ACTIVITY ▸
Could you count the lines in the data that contain "array"? Reply with the number only.

===== EXCERPTED RECORDS

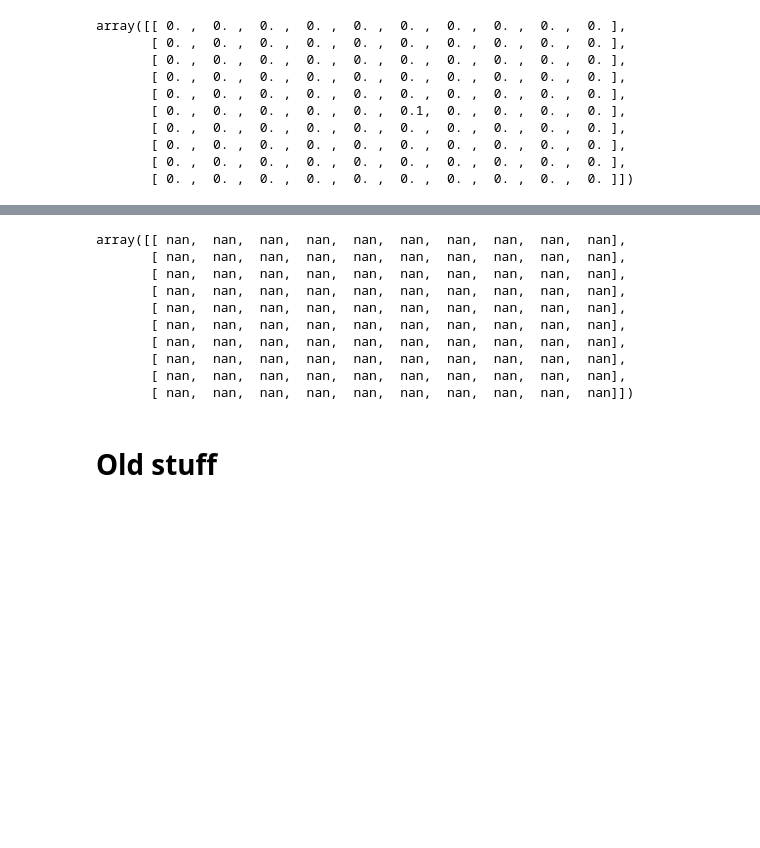
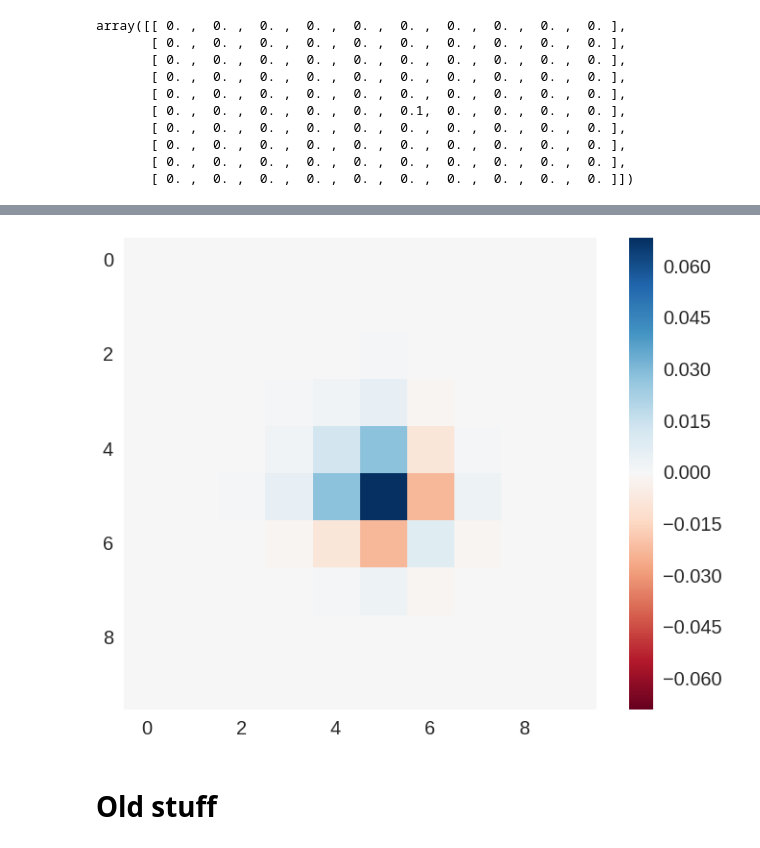
Before and after one commit to btweinstein/AC274, a Jupyter notebook: docs/2d_adr_implementation.ipynb, the cells around one changed output, grey strips where cells are left out. Saved outputs shown, nothing was run; the diff lists cells and outputs as text; code cells hidden in the pictures; blank space fills up the shorter version.

```diff
--- a/docs/2d_adr_implementation.ipynb
+++ b/docs/2d_adr_implementation.ipynb
@@ -94,16 +87,8 @@ array([[ 0. ,  0. ,  0. ,  0. ,  0. ,  0. ,  0. ,  0. ,  0. ,  0. ],
-# %%
-solution[:, :, ]
-# %% [output]
-array([[ nan,  nan,  nan,  nan,  nan,  nan,  nan,  nan,  nan,  nan],
-       [ nan,  nan,  nan,  nan,  nan,  nan,  nan,  nan,  nan,  nan],
-       [ nan,  nan,  nan,  nan,  nan,  nan,  nan,  nan,  nan,  nan],
-       [ nan,  nan,  nan,  nan,  nan,  nan,  nan,  nan,  nan,  nan],
-       [ nan,  nan,  nan,  nan,  nan,  nan,  nan,  nan,  nan,  nan],
-       [ nan,  nan,  nan,  nan,  nan,  nan,  nan,  nan,  nan,  nan],
-       [ nan,  nan,  nan,  nan,  nan,  nan,  nan,  nan,  nan,  nan],
-       [ nan,  nan,  nan,  nan,  nan,  nan,  nan,  nan,  nan,  nan],
-       [ nan,  nan,  nan,  nan,  nan,  nan,  nan,  nan,  nan,  nan],
-       [ nan,  nan,  nan,  nan,  nan,  nan,  nan,  nan,  nan,  nan]])
+# %%
+ski.io.imshow(solution[:, :, 7])
+plt.grid(False)
+# %% [output]
+[figure, added]
 # %% [markdown]
 # Old stuff
 # %% [markdown]
```
Also changed, not shown: parts of 15 cells of this notebook, 1 other file.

==========

FINAL ANSWER ▸
2